A quick note about egg color to clear up any confusion or misconceptions. While Easter Eggers do carry the blue egg gene, not every hen will lay colored eggs. Sometimes a hen will lay a tan or brown egg. If you want a guaranteed a blue egg layer, you’ll need to purchase a chicken specially bred to lay blue eggs.
Caring for Easter Eggers
1. Feeding and Nutritional Needs
Since Easter Eggers are a fairly small breed, they don’t consume as much food. Many chicken keepers love Easter Eggers for their feed efficiency and excellent production.
Easter Eggers do not require much above a standard laying feed and supplemental calcium. Provide calcium such as oyster shells in a separate dish where hens can eat some as they need it.
2. Housing and Fencing
Easter Eggers don’t require as much space as some chickens might since they are rather small. In the coop, 3-4 square feet per bird is ideal to ensure they have space to avoid picking and crowding.
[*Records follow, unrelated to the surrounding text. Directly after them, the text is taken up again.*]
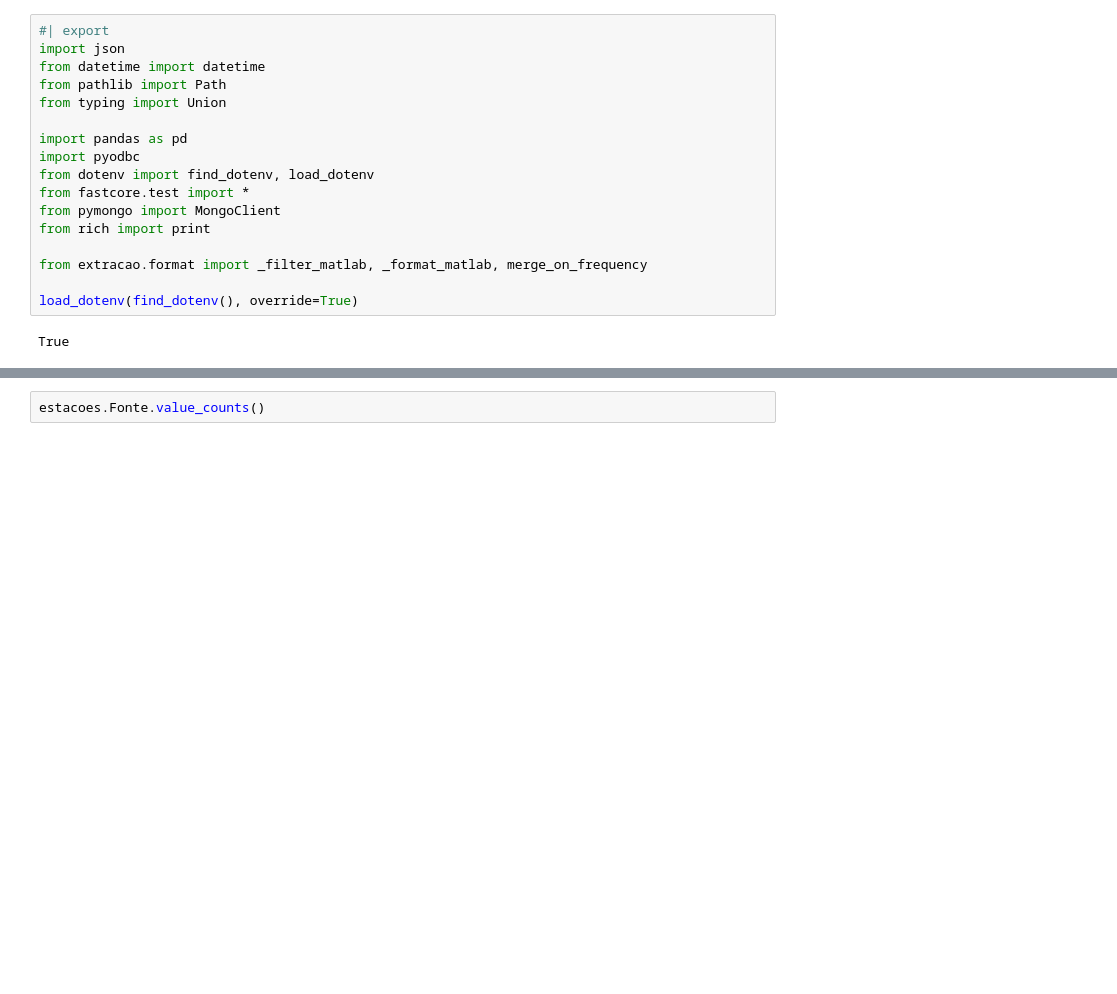
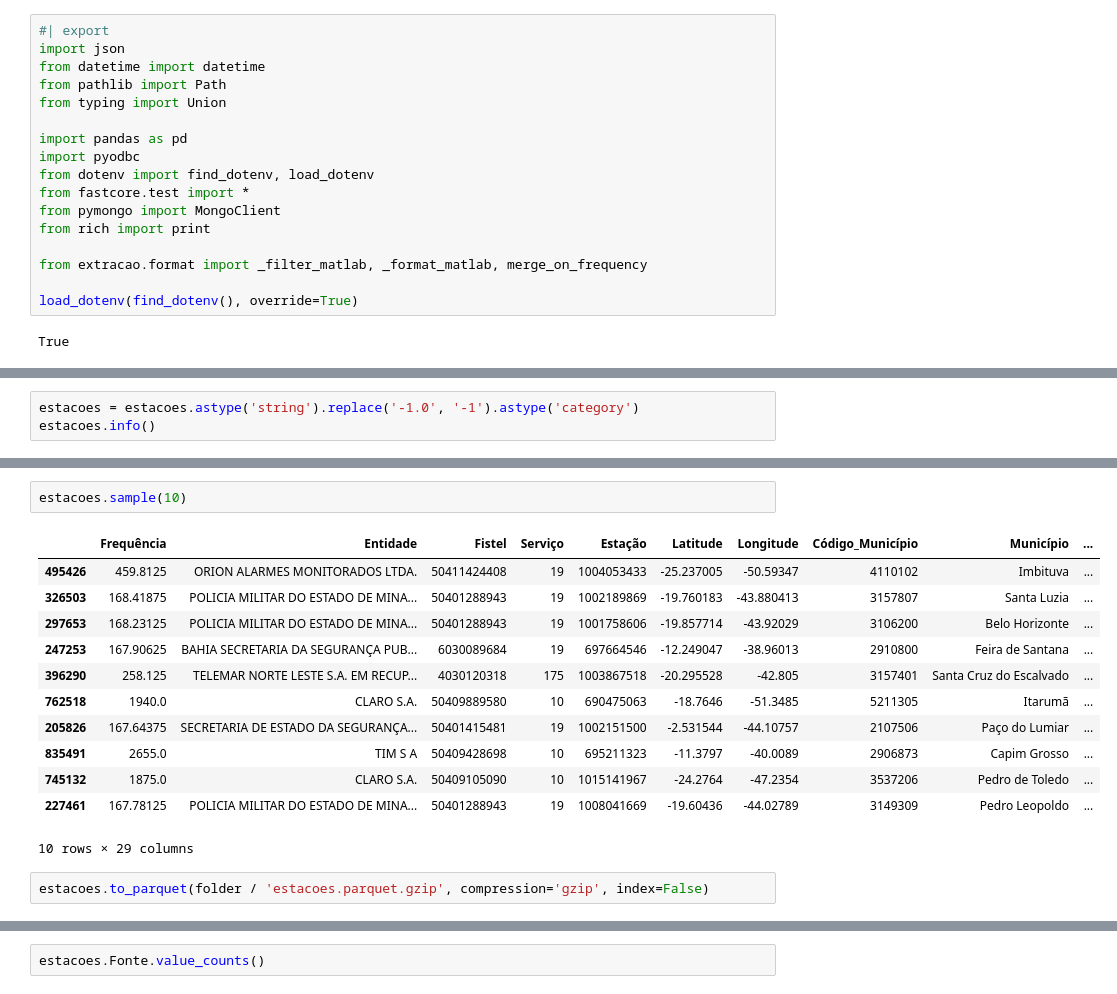
Before and after one commit to InovaFiscaliza/EmissorasRF, a Jupyter notebook: nbs/_05_main.ipynb, the cells around one changed output, grey strips where cells are left out. Drawn from its saved outputs; the diff is of its cells as text; blank space fills up the shorter version.

```diff
--- a/nbs/_05_main.ipynb
+++ b/nbs/_05_main.ipynb
@@ -208,0 +80,3 @@ memory usage: 422.9 MB
+# %%
+estacoes = estacoes.astype('string').replace('-1.0', '-1').astype('category')
+estacoes.info()
@@ -208,0 +101,17 @@ memory usage: 422.9 MB
+# %%
+estacoes.sample(10)
+# %% [output]
+|  | Frequência | Entidade | Fistel | Serviço | Estação | Latitude | Longitude | Código_Município | Município | ... |
+| 495426 | 459.8125 | ORION ALARMES MONITORADOS LTDA. | 50411424408 | 19 | 1004053433 | -25.237005 | -50.59347 | 4110102 | Imbituva | ... |
+| 326503 | 168.41875 | POLICIA MILITAR DO ESTADO DE MINA... | 50401288943 | 19 | 1002189869 | -19.760183 | -43.880413 | 3157807 | Santa Luzia | ... |
+| 297653 | 168.23125 | POLICIA MILITAR DO ESTADO DE MINA... | 50401288943 | 19 | 1001758606 | -19.857714 | -43.92029 | 3106200 | Belo Horizonte | ... |
+| 247253 | 167.90625 | BAHIA SECRETARIA DA SEGURANÇA PUB... | 6030089684 | 19 | 697664546 | -12.249047 | -38.96013 | 2910800 | Feira de Santana | ... |
+| 396290 | 258.125 | TELEMAR NORTE LESTE S.A. EM RECUP... | 4030120318 | 175 | 1003867518 | -20.295528 | -42.805 | 3157401 | Santa Cruz do Escalvado | ... |
+| 762518 | 1940.0 | CLARO S.A. | 50409889580 | 10 | 690475063 | -18.7646 | -51.3485 | 5211305 | Itarumã | ... |
+| 205826 | 167.64375 | SECRETARIA DE ESTADO DA SEGURANÇA... | 50401415481 | 19 | 1002151500 | -2.531544 | -44.10757 | 2107506 | Paço do Lumiar | ... |
+| 835491 | 2655.0 | TIM S A | 50409428698 | 10 | 695211323 | -11.3797 | -40.0089 | 2906873 | Capim Grosso | ... |
+| 745132 | 1875.0 | CLARO S.A. | 50409105090 | 10 | 1015141967 | -24.2764 | -47.2354 | 3537206 | Pedro de Toledo | ... |
+| 227461 | 167.78125 | POLICIA MILITAR DO ESTADO DE MINA... | 50401288943 | 19 | 1008041669 | -19.60436 | -44.02789 | 3149309 | Pedro Leopoldo | ... |
+10 rows × 29 columns
+# %%
+estacoes.to_parquet(folder / 'estacoes.parquet.gzip', compression='gzip', index=False)
```
Also changed, not shown: parts of 17 cells of this notebook, 16 other files.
If you choose to free range your flock, Easter Eggers do well foraging.
However, Easter Eggers do fine in confinement if you don’t have space for free ranging. In the run, 10 square feet per bird is ideal so your birds have room to stretch their legs.
3. Health Issues and Care
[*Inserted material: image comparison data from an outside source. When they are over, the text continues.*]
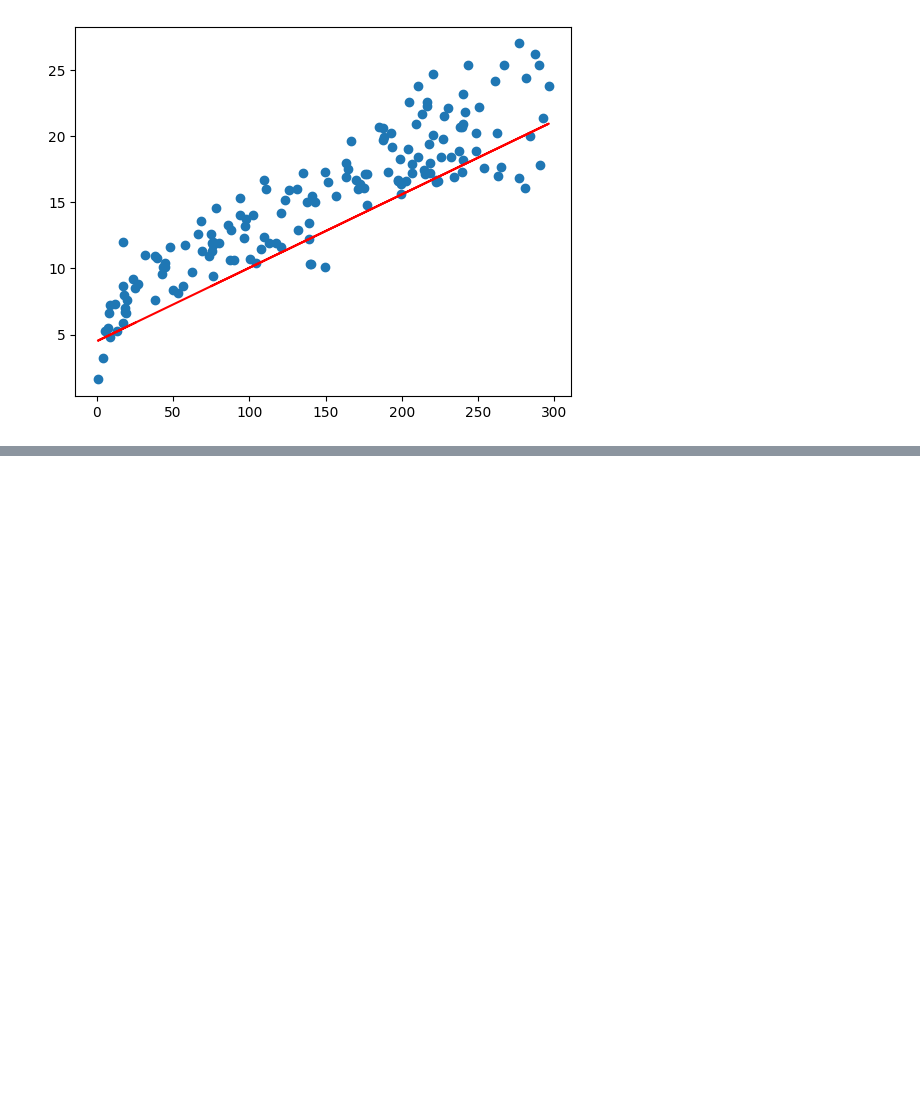
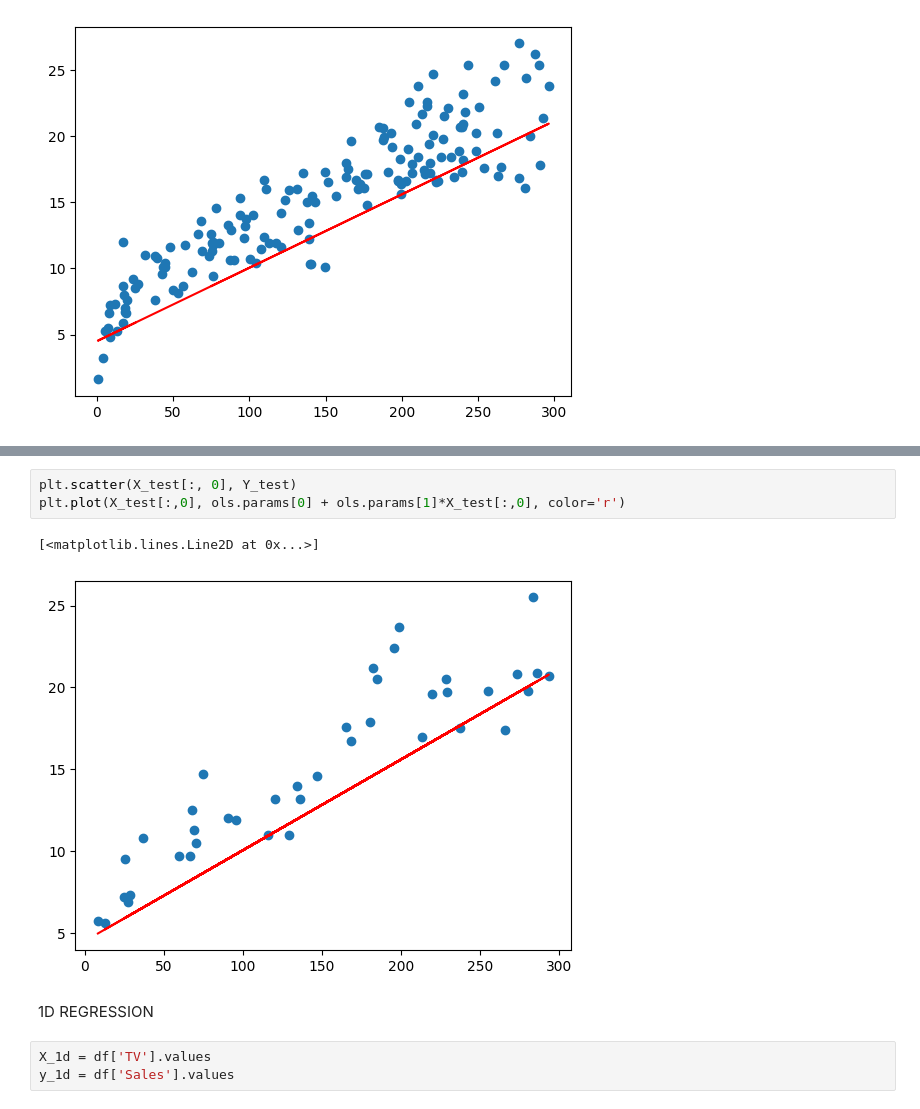
Before and after one commit to Kasymkhankhubiyev/AISiriusSpring2024, a Jupyter notebook: 01_linear_regression.ipynb, the cells around one changed output, grey strips where cells are left out. Cells and saved outputs as stored; diff of their text form; blank space fills up the shorter version.

```diff
--- a/01_linear_regression.ipynb
+++ b/01_linear_regression.ipynb
@@ -143,0 +244,11 @@ plt.plot(X_train[:, 0], ols.params[0]+ols.params[1]*X_train[:,0], color='r')
+# %%
+plt.scatter(X_test[:, 0], Y_test)
+plt.plot(X_test[:,0], ols.params[0] + ols.params[1]*X_test[:,0], color='r')
+# %% [output]
+[<matplotlib.lines.Line2D at 0x...>]
+[figure, added]
+# %% [markdown]
+1D REGRESSION
+# %%
+X_1d = df['TV'].values
+y_1d = df['Sales'].values
```
Also changed, not shown: parts of 51 cells of this notebook, 2 other files.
Easter Eggers do tend to be especially susceptible to a genetic deformity called Scissor Beak. Scissor Beak ranges from mild to very severe and there is not a cure for it. Some birds can survive just fine in the flock with mild Scissor Beak.
Other chickens may require extra care or need to be removed from the flock and get one-on-one care. Some cases are severe enough that euthanasia may be the most humane option. Every situation is different, and as a chicken keeper sometimes we must make decisions based on the severity and circumstantial matters.
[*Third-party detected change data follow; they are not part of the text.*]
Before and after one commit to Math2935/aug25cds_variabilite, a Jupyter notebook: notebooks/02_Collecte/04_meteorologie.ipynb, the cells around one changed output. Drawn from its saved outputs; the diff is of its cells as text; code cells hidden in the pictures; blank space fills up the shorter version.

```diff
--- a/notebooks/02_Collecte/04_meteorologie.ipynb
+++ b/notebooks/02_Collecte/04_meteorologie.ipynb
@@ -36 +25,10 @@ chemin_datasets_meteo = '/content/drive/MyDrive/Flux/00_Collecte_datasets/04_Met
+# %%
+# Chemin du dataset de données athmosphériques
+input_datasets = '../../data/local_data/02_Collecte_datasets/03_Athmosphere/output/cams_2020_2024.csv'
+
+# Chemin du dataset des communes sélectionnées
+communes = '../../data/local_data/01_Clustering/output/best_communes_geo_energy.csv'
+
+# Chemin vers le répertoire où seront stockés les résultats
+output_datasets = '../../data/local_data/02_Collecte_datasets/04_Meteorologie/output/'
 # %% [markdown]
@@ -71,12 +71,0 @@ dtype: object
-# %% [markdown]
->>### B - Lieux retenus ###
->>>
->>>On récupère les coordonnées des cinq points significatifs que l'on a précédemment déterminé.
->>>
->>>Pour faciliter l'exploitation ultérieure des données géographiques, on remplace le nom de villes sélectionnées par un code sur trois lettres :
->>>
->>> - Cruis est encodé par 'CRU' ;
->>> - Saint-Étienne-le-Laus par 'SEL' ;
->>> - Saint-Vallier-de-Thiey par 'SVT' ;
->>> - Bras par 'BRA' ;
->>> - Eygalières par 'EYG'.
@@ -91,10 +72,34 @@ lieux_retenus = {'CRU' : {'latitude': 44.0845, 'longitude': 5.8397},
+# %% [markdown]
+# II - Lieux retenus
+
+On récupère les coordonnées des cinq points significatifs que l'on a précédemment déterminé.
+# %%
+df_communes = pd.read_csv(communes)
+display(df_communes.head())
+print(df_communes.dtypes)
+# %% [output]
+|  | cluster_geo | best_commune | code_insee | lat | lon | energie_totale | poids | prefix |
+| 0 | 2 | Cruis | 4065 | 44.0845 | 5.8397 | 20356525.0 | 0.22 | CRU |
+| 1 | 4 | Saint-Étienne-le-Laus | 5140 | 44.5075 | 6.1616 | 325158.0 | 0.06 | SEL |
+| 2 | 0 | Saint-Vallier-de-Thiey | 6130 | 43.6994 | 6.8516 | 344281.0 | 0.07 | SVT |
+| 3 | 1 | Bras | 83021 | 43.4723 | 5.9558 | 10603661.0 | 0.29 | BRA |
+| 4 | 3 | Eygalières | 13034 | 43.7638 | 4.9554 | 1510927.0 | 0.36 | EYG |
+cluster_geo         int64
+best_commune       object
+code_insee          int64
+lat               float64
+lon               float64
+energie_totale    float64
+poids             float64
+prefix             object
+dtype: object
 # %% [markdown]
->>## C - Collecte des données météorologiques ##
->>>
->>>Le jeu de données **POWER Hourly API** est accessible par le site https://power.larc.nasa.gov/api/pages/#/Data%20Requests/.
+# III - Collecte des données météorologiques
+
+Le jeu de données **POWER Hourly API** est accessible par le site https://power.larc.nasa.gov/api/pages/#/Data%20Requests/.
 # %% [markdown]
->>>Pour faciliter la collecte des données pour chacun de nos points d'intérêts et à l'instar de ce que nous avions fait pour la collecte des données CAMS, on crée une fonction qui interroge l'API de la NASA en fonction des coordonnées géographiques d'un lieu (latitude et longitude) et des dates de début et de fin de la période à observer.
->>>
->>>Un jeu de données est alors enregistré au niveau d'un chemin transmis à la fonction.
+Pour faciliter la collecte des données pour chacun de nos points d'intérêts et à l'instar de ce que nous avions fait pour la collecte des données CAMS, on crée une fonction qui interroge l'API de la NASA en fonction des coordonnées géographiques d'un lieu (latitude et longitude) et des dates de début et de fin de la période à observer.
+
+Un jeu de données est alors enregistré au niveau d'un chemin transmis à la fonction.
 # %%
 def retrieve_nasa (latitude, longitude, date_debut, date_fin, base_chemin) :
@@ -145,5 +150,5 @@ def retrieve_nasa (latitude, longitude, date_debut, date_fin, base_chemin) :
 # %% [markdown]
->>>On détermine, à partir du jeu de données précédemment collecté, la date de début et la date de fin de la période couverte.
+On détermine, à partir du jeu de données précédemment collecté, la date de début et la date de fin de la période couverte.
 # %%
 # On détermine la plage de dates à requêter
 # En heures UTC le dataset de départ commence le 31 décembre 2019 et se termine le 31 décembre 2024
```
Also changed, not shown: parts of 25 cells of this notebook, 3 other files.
Since Scissor Beak is a genetic deformity, never use birds affected by Scissor Beak for breeding.
Other than the Scissor Beak deformity that can affect some Easter Eggers, they are pretty healthy birds. Easter Eggers have so many different breeds in their background that they have been exposed to and built immunity to many sicknesses. They are therefore hardy chickens.
Since there are no standards to be held to and blue egg laying chickens are in demand, Easter Eggers are very rewarding to breed. For new breeders looking to play around with genetics, Easter Eggers are a perfect fit.
Some people like crossing different colored egg layers to see what comes out just for fun. There is always a market for colored egg laying hens so you should have no problem selling your extra chicks.
As previously described, Ameraucanas are very similar to Easter Eggers. If you’re looking for a slightly more refined breed with a set of standards, Ameraucanas might fit the bill.
Ameraucanas weigh a bit more and lay only blue eggs. You won’t be able to expect green or pink eggs from an Ameraucana. As far as breeding goes, Ameraucanas are a slightly rare breed, so they will fetch a heftier price if you’re interested in selling them.
Legbars have a different appearance than Easter Eggers. Instead of cheek muffs and a beard, these spunky Legbars have a clean face and a fancy crest.
Legbars lay a sky blue egg and average about 180 eggs per year. Legbars are a bit hard to find as they are high in demand but they’re a rewarding breed to raise and worth the search.
3. Whiting True Blue
Whiting True Blues are a hybrid breed that is still rather new but they are growing in popularity. These birds are excellent layers of powder blue eggs. Just like Easter Eggers, there is no standard for these birds, so they’re pretty fun to play with.
Unlike Easter Eggers, they have a clean face. True Blues are about the same size as Easter Eggers, so they’re pretty efficient on feed.
Did You Know?
Though all appearances with Easter Eggers vary, these birds are some of the few that occasionally have beautiful slate blue legs. These are certainly an interesting change from the ordinary yellow or white chicken legs.
These birds sure have spread quickly for a breed of chicken not accepted by the American Poultry Association. Many chicken keepers wouldn’t have their flock without these beautiful and friendly egg layers. You might like them too!